Sunday, March 4, 2012

Doo Wop Forever

Not the most important topic in the world,  but I couldn't help shaking my head and laughing about this article in yesterday's New York Times -  "A Doo-Wop Shop Prepares to Close, Signaling the End of a Fading Genre" - not only needlessly apocalyptic about this music, but illogical and ignorant.

Illogical, because to support the point that devotees of the doo-wop sound are "old or dying," the article cites Christine Vitale, a fan in her 40s who broadcasts a doo wop show on WFDU-FM Radio (I used to have a radio show, "Seminar on the Air," on WFDU when I taught at Fairleigh Dickinson University in the late 1970s).   Willie Winfield, the 89-year old lead singer of the Harptones ("Sunday Kind of Love," the first song I sang with my group, The Transits, in the early 1960s - hey, we were a little retro), is quoted as saying, “Just like rock ’n’ roll is here to stay, doo-wop will be here forever," but is dismissed as an "optimist".

The facts are that Mr. Winfield is right to be optimistic.   I just searched on "doo wop" on YouTube, and got "about 34,000 results".  Not quite dying, not by a long shot.  If Peter Applebome, author of the article, had been paying any attention to what's been going on in our popular culture, he'd know that YouTube bestows immortality to all music upon it, making it easily available to anyone of any age.   (See my 2009 book, New New Media, for more.)

Applebome distinguishes doo wop from jazz, which did indeed manage to survive the fabulous onslaught of rock 'n' roll.   Jazz of course did this, handsomely, in a age before YouTube.  There's no doubt that doo wop will not take the same path to survival.  But here's betting that those 34,000 YouTube doo-wop results will only expand in the years to come.

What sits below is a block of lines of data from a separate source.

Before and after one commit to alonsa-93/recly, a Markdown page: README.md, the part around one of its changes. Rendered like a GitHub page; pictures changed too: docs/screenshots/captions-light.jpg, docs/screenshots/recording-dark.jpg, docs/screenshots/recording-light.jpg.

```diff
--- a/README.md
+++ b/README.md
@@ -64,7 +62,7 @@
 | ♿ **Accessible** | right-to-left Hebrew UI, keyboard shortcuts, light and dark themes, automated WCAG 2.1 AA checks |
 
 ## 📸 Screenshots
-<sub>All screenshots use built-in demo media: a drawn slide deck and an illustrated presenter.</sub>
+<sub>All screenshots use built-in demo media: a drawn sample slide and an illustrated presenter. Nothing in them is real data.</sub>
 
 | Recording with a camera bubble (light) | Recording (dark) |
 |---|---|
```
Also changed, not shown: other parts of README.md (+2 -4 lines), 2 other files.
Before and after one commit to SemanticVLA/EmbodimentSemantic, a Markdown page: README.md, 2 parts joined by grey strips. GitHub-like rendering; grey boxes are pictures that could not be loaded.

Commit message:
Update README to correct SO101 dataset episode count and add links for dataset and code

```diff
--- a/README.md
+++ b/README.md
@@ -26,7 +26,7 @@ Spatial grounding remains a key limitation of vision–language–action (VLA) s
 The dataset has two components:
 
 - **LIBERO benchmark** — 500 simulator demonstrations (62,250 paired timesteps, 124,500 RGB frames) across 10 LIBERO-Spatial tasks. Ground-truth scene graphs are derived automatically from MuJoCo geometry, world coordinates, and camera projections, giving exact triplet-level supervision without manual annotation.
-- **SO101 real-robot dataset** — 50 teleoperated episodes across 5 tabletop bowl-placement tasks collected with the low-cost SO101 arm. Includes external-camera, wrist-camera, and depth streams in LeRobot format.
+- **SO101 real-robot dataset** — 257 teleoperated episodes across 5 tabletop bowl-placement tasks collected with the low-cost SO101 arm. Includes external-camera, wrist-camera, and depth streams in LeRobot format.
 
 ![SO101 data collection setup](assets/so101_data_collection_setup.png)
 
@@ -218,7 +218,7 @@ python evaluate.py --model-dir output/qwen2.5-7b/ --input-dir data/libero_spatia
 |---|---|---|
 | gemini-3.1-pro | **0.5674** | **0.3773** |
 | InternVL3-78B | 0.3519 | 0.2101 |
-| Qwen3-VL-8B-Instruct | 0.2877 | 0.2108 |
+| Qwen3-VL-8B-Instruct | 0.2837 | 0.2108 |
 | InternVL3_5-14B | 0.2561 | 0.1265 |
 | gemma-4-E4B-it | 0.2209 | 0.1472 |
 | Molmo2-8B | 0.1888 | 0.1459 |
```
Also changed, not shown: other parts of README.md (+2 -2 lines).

In the meantime, though I haven't had a chance to put this up yet on YouTube, here's a reel-to-reel tape recording of The Transits singing "I Only Want You" in Paul Gorman's basement (he sang bass, I sang first tenor) in the Bronx in 1963 ....

I Only Want You (sung by The Transits) by Paul Levinson


Stewart Tick said...

Christine Vitale is far from the youngest doo-wop devotee nowadays. Check out the Four Quarters (a young female group from Canada) and the Earth Angels (a young male group from Spain) on You Tube. Both groups have released CDs on small independent labels recently, too.

Paul Levinson said...

Excellent - I'll check them out!

Stewart Tick said...

Here's the latest from the Four Quarters. The song is "Please Believe", written by Raoul Cita, author of most of the Harptones songs in the 50s. (It's on their CD on the Crystal Ball label.) The lead vocal here is by 2nd soprano Catherine Helferty, currently a music major at Queens University in Ontario:

Torre` Brannon Reese said...

My name is Torre` Brannon Reese, adn I sing with an a`capella doo wop called, Street Corner Renaissance. We are based in Los Angeles, and just released our new CD, "Life Could Be A Dream". To date, we have over 64,000 twitter friends, and over 200,000 hits on youtube. Paul I love what you are doing and would love to connect. By the way, I wrote a rebuttle to that NY Times article about doo wop being dead. You are right on man. , 323 864-2656
Torre` Brannon Reese
Street Corner Renaissance

Paul Levinson said...

Hey Torre` - thanks for the comment. How about posting your Twitter and YouTube names here, so I and my readers can follow you and your singing (in the meantime, I'll see if I can find you based on your name).